Wooden towers set to cut carbon footprint from future wind turbines
In Sweden, power utility major Vattenfall AB and laminated wood engineers Modvion AB have entered into collaboration on using wooden towers for onshore wind turbines, a venture expected to reduce carbon dioxide (CO2) emissions in the manufacturing of wind power by at least 25 percent. Vattenfall will be assessing Modvion's wooden tower for potential use in future wind farms.
Earlier this year Modvion erected Sweden’s first wooden wind power tower. The 30-metre high wooden tower is as strong as steel and was raised on the island of Björkö outside Gothenburg and is being used for research purposes.
During their life cycles, Vattenfall’s wind turbines already have very low levels of climate-impacting emissions. We want to drive those levels down even further. We see that wooden towers can be part of our solution for decreasing our carbon dioxide footprint, which can complement the work we are already doing with fossil-free steel as an example, said Daniel Gustafsson, Vattenfall’s head of land-based wind power development in Sweden.
Emissions reduction and carbon storage
Approximately one-quarter of the climate impact that arises when manufacturing wind turbines comes from the tower, normally constructed of steel and sometimes concrete.
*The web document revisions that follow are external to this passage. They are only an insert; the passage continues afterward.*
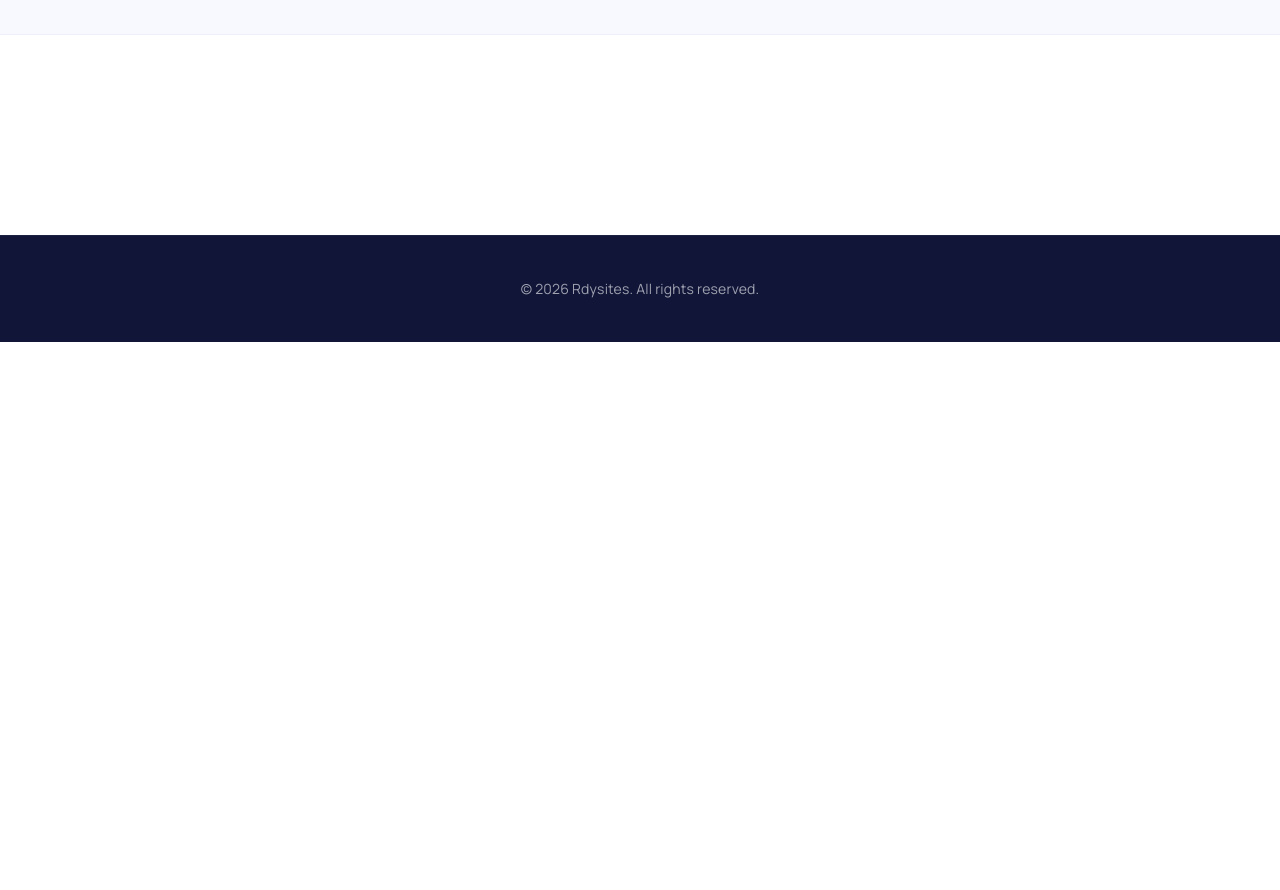
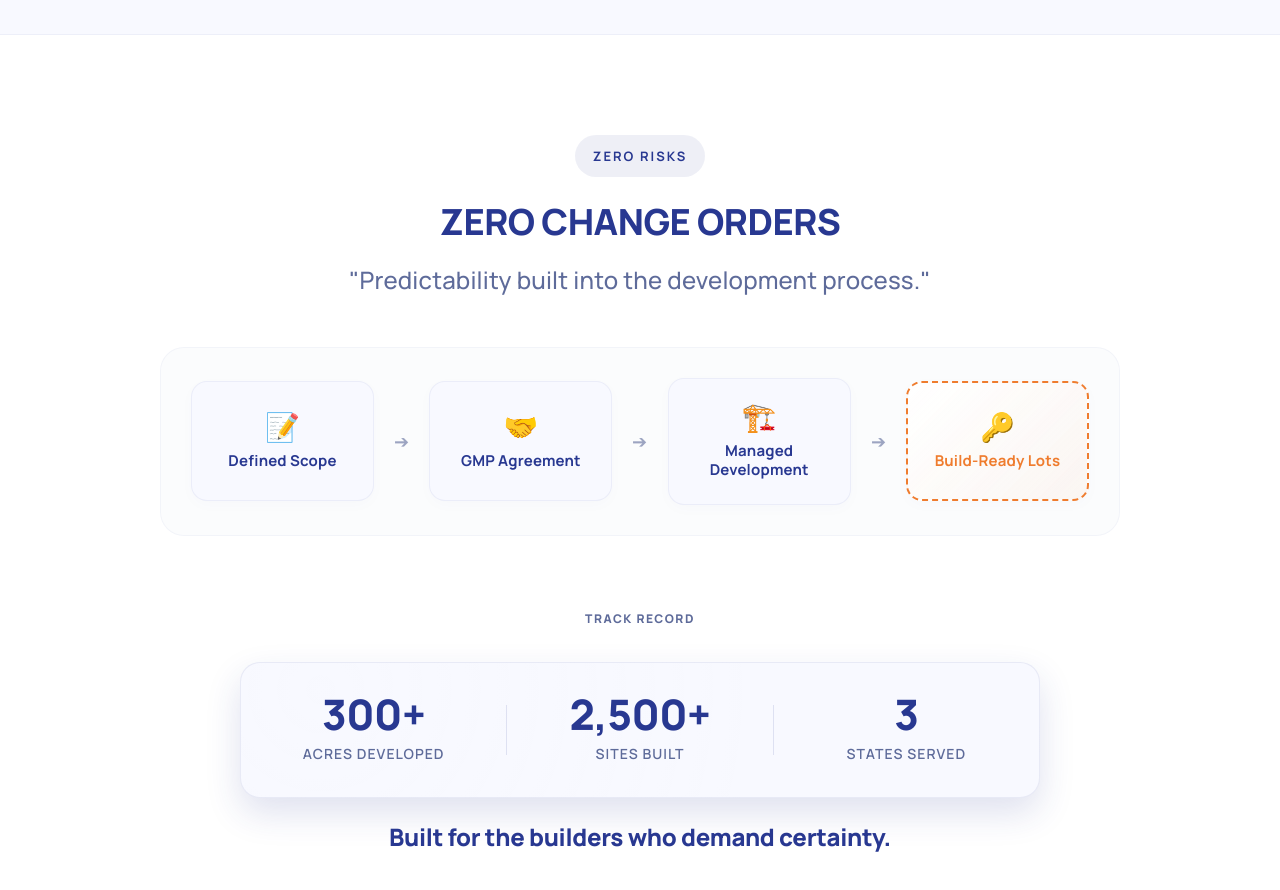
Before and after one commit to Emekabest/Rdysites, a React (Vite) app: page / in a window 1280 px wide. Shown: the part 3220-4110 px from the top of the page. Before the commit the page ends 3562 px from the top, so only its background shows below. Built offline with nearby package versions, Linux system fonts and the light colour scheme.

Commit message:
working on the page

```diff
--- a/src/App.css
+++ b/src/App.css
@@ -721,6 +721,181 @@ section {
   }
 }
 
+/* Beautiful Zero Change Orders Section Design */
+.section-zero-change-orders {
+  background-color: #ffffff;
+  padding: 100px 0;
+  border-bottom: 1px solid rgba(40, 56, 145, 0.05);
+  text-align: center;
+}
+
+.badge-zero {
+  background-color: rgba(239, 124, 46, 0.08) !important;
+  color: var(--secondary-color) !important;
+}
+
+.zero-quote {
+  font-size: 24px;
+  line-height: 1.4;
+  color: var(--text-dark);
+  font-weight: 500;
+  max-width: 650px;
+  margin: 10px auto 48px auto;
+  border: none;
+  padding: 0;
+  font-style: italic;
+}
+
+/* Horizontal Flow Visual */
+.model-flow-visual {
+  display: flex;
+  align-items: center;
+  justify-content: space-between;
+  gap: 12px;
+  max-width: 960px;
+  margin: 0 auto 72px auto;
+  background: rgba(40, 56, 145, 0.015);
+  border: 1px solid rgba(40, 56, 145, 0.04);
+  padding: 30px;
+  border-radius: 24px;
+}
+
+.flow-step {
+  flex: 1;
+}
+
+.flow-card {
+  background: #ffffff;
+  border: 1px solid rgba(40, 56, 145, 0.07);
+  border-radius: 16px;
+  padding: 20px 10px;
+  box-shadow: 0 4px 15px rgba(40, 56, 145, 0.02);
+  transition: all 0.3s cubic-bezier(0.16, 1, 0.3, 1);
+  min-height: 120px;
+  display: flex;
+  flex-direction: column;
+  align-items: center;
+  justify-content: center;
+}
+
+.flow-step:hover .flow-card {
+  transform: translateY(-4px);
+  border-color: rgba(40, 56, 145, 0.15);
+  box-shadow: 0 10px 25px rgba(40, 56, 145, 0.05);
+}
+
+.flow-step.highlight .flow-card {
+  border: 1.5px solid var(--secondary-color);
+  background: linear-gradient(135deg, #ffffff 0%, rgba(239, 124, 46, 0.02) 100%);
+}
+
+.flow-step.highlight:hover .flow-card {
+  box-shadow: 0 12px 30px rgba(239, 124, 46, 0.08);
+}
+
+.flow-icon {
+  font-size: 26px;
+  margin-bottom: 8px;
+}
+
+.flow-card h4 {
+  font-size: 14px;
+  font-weight: 700;
+  color: var(--primary-color);
+  margin: 0;
+  line-height: 1.3;
+}
+
+.flow-arrow {
+  font-size: 20px;
+  color: var(--secondary-color);
+  font-weight: bold;
+  opacity: 0.8;
+  animation: pulseArrow 2s infinite ease-in-out;
+}
+
+@keyframes pulseArrow {
+  0%, 100% { transform: scale(1); opacity: 0.6; }
+  50% { transform: scale(1.15) translateX(3px); opacity: 1; }
+}
+
+/* Proof Metrics Board */
+.proof-metrics-strip {
+  display: flex;
+  align-items: center;
+  justify-content: space-around;
+  max-width: 860px;
+  margin: 0 auto;
+  background-color: var(--primary-color);
+  background-image: radial-gradient(circle at 10% 20%, rgba(255, 255, 255, 0.06) 0%, transparent 60%);
+  border-radius: 20px;
+  padding: 40px;
+  box-shadow: 0 15px 35px rgba(40, 56, 145, 0.15);
+}
+
+.proof-metric {
+  flex: 1;
+  text-align: center;
+  color: #ffffff;
+}
+
+.metric-number {
+  font-size: 40px;
+  font-weight: 800;
+  color: #ffffff;
+  margin-bottom: 4px;
+  letter-spacing: -0.5px;
+}
+
+.metric-label {
+  font-size: 14px;
+  color: rgba(255, 255, 255, 0.82);
+  font-weight: 600;
+  text-transform: uppercase;
+  letter-spacing: 1px;
+}
+
+.proof-divider {
+  width: 1px;
+  height: 60px;
+  background-color: rgba(255, 255, 255, 0.15);
+}
+
+@media (max-width: 900px) {
+  .model-flow-visual {
+    flex-direction: column;
+    gap: 16px;
+    padding: 24px;
+  }
+  .flow-step {
+    width: 100%;
+  }
+  .flow-card {
+    min-height: auto;
+    padding: 24px;
+  }
+  .flow-arrow {
+    transform: rotate(90deg);
+    margin: 4px 0;
+    animation: pulseArrowMobile 2s infinite ease-in-out;
+  }
+
+  @keyframes pulseArrowMobile {
+    0%, 100% { transform: scale(1) rotate(90deg); opacity: 0.6; }
+    50% { transform: scale(1.15) translateY(3px) rotate(90deg); opacity: 1; }
+  }
+
+  .proof-metrics-strip {
+    flex-direction: column;
+    gap: 30px;
+    padding: 30px 20px;
+  }
+  .proof-divider {
+    width: 60%;
+    height: 1px;
+  }
+}
+
 .section-desc {
   font-size: 17px;
   line-height: 1.6;
@@ -1051,6 +1226,175 @@ section {
   border-top: 1px solid rgba(255, 255, 255, 0.05);
 }
 
+/* Zero Change Orders Styling & Flow Chart */
+.section-zero-change-orders {
+  background-color: #ffffff;
+  padding: 100px 0;
+  border-bottom: 1px solid rgba(40, 56, 145, 0.05);
+}
+
+.badge-zero {
+  background-color: rgba(40, 56, 145, 0.08) !important;
+  color: var(--primary-color) !important;
+}
+
+.zero-quote {
+  font-size: 24px;
+  color: var(--text-muted);
+  font-style: italic;
+  font-weight: 500;
+  margin: 0 auto 50px auto;
+  border: none;
+  padding: 0;
+}
+
+.model-flow-visual {
+  display: flex;
+  justify-content: center;
+  align-items: center;
+  gap: 20px;
+  max-width: 960px;
+  margin: 0 auto 70px auto;
+  flex-wrap: wrap;
+}
+
+.flow-step {
+  flex: 1;
+  min-width: 170px;
+  max-width: 220px;
+}
+
+.flow-card {
+  background-color: #f8f9ff;
+  border: 1px solid rgba(40, 56, 145, 0.06);
+  border-radius: 16px;
+  padding: 24px 16px;
+  text-align: center;
+  transition: all 0.3s ease;
+}
+
+.flow-step:hover .flow-card {
+  border-color: rgba(40, 56, 145, 0.15);
+  transform: translateY(-3px);
+  box-shadow: 0 8px 20px rgba(40, 56, 145, 0.04);
+}
+
+.flow-step.highlight .flow-card {
+  background-color: rgba(239, 124, 46, 0.03);
+  border: 2px dashed var(--secondary-color);
+}
+
+.flow-step.highlight:hover .flow-card {
+  box-shadow: 0 10px 25px rgba(239, 124, 46, 0.06);
+}
+
+.flow-icon {
+  font-size: 28px;
+  margin-bottom: 12px;
+}
+
+.flow-card h4 {
+  font-size: 15px;
+  font-weight: 700;
+  color: var(--primary-color);
+  margin: 0;
+}
+
+.flow-step.highlight .flow-card h4 {
+  color: var(--secondary-color);
+}
+
+.flow-arrow {
+  color: var(--text-muted);
+  font-size: 18px;
+  font-weight: bold;
+}
+
+/* Proof styling */
+.proof-track-record-header {
+  margin-top: 60px;
+  margin-bottom: 30px;
+  text-align: center;
+}
+
+.track-record-quote {
+  font-size: 24px;
+  line-height: 1.4;
+  color: var(--primary-color);
+  font-weight: 800;
+  max-width: 600px;
+  margin: 12px auto 0 auto;
+  border: none;
+  padding: 10px 0 0 0;
+  letter-spacing: -0.3px;
+}
+
+.proof-metrics-strip {
+  display: flex;
+  justify-content: center;
+  align-items: center;
+  gap: 40px;
+  max-width: 800px;
+  margin: 0 auto;
+  border: 1px solid rgba(40, 56, 145, 0.08);
+  border-radius: 20px;
+  padding: 30px 40px;
+  background-color: var(--bg-light);
+}
+
+.proof-metric {
+  flex: 1;
+  text-align: center;
+}
+
+.metric-number {
+  font-size: 42px;
+  font-weight: 800;
+  color: var(--primary-color);
+  line-height: 1;
+  margin-bottom: 6px;
+}
+
+.metric-label {
+  font-size: 14px;
+  font-weight: 600;
+  color: var(--text-muted);
+}
+
+.proof-divider {
+  width: 1px;
+  height: 50px;
+  background-color: rgba(40, 56, 145, 0.12);
+}
+
+@media (max-width: 768px) {
+  .model-flow-visual {
+    flex-direction: column;
+    gap: 12px;
+  }
+  .flow-step {
+    width: 100%;
+    max-width: 100%;
+  }
+  .flow-arrow {
+    transform: rotate(90deg);
+    margin: 4px 0;
+  }
+  .proof-metrics-strip {
+    flex-direction: column;
+    gap: 24px;
+    padding: 24px;
+  }
+  .proof-divider {
+    width: 40px;
+    height: 1px;
+    margin: 0 auto;
+  }
+  .metric-number {
+    font-size: 34px;
+  }
+}
+
 /* Responsive Media Queries */
 @media (max-width: 992px) {
   .hero-heading {
--- a/src/App.jsx
+++ b/src/App.jsx
@@ -333,6 +333,78 @@ function App() {
           </div>
         </section>
 
+        {/* Zero Change Orders Section */}
+        <section id="zero-change-orders" className="section-zero-change-orders">
+          <div className="section-container">
+            <span className="badge badge-zero">Zero Risks</span>
+            <h2 className="section-title">ZERO CHANGE ORDERS</h2>
+            <blockquote className="zero-quote">
+              "Predictability built into the development process."
+            </blockquote>
+
+            {/* Explaining Model with Flow Visual */}
+            <div className="model-flow-visual">
+              <div className="flow-step">
+                <div className="flow-card">
+                  <div className="flow-icon">📝</div>
+                  <h4>Defined Scope</h4>
+                </div>
+              </div>
+              <div className="flow-arrow">➔</div>
+              <div className="flow-step">
+                <div className="flow-card">
+                  <div className="flow-icon">🤝</div>
+                  <h4>GMP Agreement</h4>
+                </div>
+              </div>
+              <div className="flow-arrow">➔</div>
+              <div className="flow-step">
+                <div className="flow-card">
+                  <div className="flow-icon">🏗️</div>
+                  <h4>Managed Development</h4>
+                </div>
+              </div>
+              <div className="flow-arrow">➔</div>
+              <div className="flow-step highlight">
+                <div className="flow-card">
+                  <div className="flow-icon">🔑</div>
+                  <h4>Build-Ready Lots</h4>
+                </div>
+              </div>
+            </div>
+
+
+
+            {/* Proof Metric Board */}
+            <div className="proof-track-record-header">
+              <span className="scenerio-bubble-title">TRACK RECORD</span>
+
+            </div>
+
+            <div className="proof-metrics-strip">
+              <div className="proof-metric">
+                <div className="metric-number">300+</div>
+                <div className="metric-label">Acres Developed</div>
+              </div>
+              <div className="proof-divider"></div>
+              <div className="proof-metric">
+                <div className="metric-number">2,500+</div>
+                <div className="metric-label">Sites Built</div>
+              </div>
+              <div className="proof-divider"></div>
+              <div className="proof-metric">
+                <div className="metric-number">3</div>
+                <div className="metric-label">States Served</div>
+              </div>
+            </div>
+ <blockquote className="track-record-quote">
+                Built for the builders who demand certainty.
+              </blockquote>
+          </div>
+
+
+        </section>
+
         <section></section>
 
         {/* <section id="about" className="section-about">
```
Going forward, steel will continue to be used in many parts of the wind turbines, but wooden towers can become an important addition.
By building towers of wood, the carbon dioxide (CO2) emissions caused by manufacturing can be radically reduced, while the CO2 absorbed by trees as they grow is also stored in the wooden towers. In addition, certified sustainable wood raw material is used, which means, among other things, that new trees are planted.
Vattenfall has solid experience in wind energy construction. By working together, we can hasten the development of the next generation of wind farms. With towers made of wood, wind power can potentially become fully climate neutral, said Otto Lundman, CEO of Modvion AB.
Modvion and Vattenfall have signed a Letter of Intent (LoI) to enter into a business development project for evaluating building technology and commercialization with the aim of supplying wooden towers to Vattenfall.
Vattenfall’s portfolio has the potential of approximately 5 GW for projects on land, under development, or in the process of being built on its various markets.
We see great benefits in building wooden towers, not only for the climate but also in lowering the cost of new, renewable electricity generation. We are determined to make fossil-free living happen within one generation and this may be a vital step along the way, said Daniel Gustafsson.